We visited the rice paddies, corn fields, and teak forests, visited many of her neighbors and were constantly being given food and smiles and compliments. I had my first Pad Thai which I am now ADDICTED to, got called a doll more than once, and met the students I will be helping out with in a few weeks!
THEY ARE SO CUTE. I CAN'T WAIT.
We also met one of Liz's co-teachers--the Peace Corps policy is to have the volunteers help out another teacher, as that is more sustainable than them just coming in, teaching, and leaving. Her co-teacher, Ba Pat, is this adorable little lady who gave us our first experience with "Thai-napping." Thai-napping is when you hop in a car or bus or whatnot and end up going a million more places than bargained for.
For example, Ba Pat kindly agreed to take us into Phrae to shop (which, being obsessed with all things Thai, we could hardly refuse). Before that though, we ended up sightseeing at this nearby cave which has recently been remodeled to look sort of like a discotheque.
The cave was beautiful, but it was quite interesting to see all the work that had been done--very different from the US, where all the caves I've been to have been about leaving-no-trace, not filling it with neon lights to attract tourists.
The end of the cave also had a lovely shrine to Buddha, just like most of the country, so we paid our respects and played a fortune-telling game included in the shrine.
My fortune was...terrible. Ba Pat, amusedly, told me I should just put that one back and forget it. Thankfully, it doesn't seem to be true, because my life certainly does NOT suck!
Courtney, of course, got a lovely fortune, just like she got the lovely Thai nickname, and gets the lovely pictures taken of her...and no, I'm not bitter at all :). It's kind of funny how, when Thais learn her name, they say, "awww..." (her name is Fondow, which means falling star) and when they hear mine, they laugh. Mine, on the other hand, is pomegranate, or Macgaw (I can barely pronounce it, much less spell it!!).
I do like pomegranates, and they're especially delicious here, and it's better than my first two nicknames, which were Bendy (guess where that came from) and Kanom, which means snack. I also like that Macgaw is in the northern dialect of Thai...taptim is pomegranate in Central Thai, fyi...and for some reasons it sends people into hysterics when they hear Macgaw. Maybe that's just my face, though. :) So far, I have been called beautiful many times, which I'm told is mostly because I'm white, but hey, I ain't gonna fight that. I also have been told I look like a doll (can't decide if that's a good thing), that I'm fat (don't worry, I don't take it to heart--they are TINY here) and also that my nose should be used as a model for plastic surgeons. Suffice to say, I LOVE the Thai people!
Anywho, after the cave, we went a little crazy shopping and eating Pad Thai with Ba Pat and her sister. It was quite the day!!!

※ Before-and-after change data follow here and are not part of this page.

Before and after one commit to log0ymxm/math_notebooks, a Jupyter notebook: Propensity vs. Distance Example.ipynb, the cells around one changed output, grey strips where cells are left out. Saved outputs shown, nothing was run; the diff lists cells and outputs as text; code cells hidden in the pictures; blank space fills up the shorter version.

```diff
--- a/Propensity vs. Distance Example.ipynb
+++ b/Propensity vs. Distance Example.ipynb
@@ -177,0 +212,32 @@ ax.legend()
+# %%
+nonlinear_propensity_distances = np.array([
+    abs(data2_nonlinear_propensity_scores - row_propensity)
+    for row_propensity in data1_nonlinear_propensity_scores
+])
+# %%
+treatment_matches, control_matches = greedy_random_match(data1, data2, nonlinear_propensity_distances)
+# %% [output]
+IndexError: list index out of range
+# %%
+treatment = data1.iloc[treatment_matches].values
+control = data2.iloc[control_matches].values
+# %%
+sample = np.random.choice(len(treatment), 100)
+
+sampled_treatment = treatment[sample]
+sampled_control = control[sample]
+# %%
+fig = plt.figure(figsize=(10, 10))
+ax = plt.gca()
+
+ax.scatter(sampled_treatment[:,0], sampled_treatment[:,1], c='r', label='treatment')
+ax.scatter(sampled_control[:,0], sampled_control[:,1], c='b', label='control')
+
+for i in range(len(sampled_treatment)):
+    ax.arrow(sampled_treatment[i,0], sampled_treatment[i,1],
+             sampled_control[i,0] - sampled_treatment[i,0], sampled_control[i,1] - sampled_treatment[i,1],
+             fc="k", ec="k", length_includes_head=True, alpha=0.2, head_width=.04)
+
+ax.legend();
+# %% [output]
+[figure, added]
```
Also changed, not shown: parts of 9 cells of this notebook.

Whew, I made it through the first two weeks. Now, Court and I are doing a wee bit of traveling on our own, renewing our visa in Laos, so we can stay in the country longer and volunteer in Liz's school and see Loi Krathong, the lantern festival!
I hope you at least smiled if you have made it this far, cause I sure am!!! :) More to come, if you have the stamina to continue!
p.s. You can find my cousin Courtney's accounts of our travels here!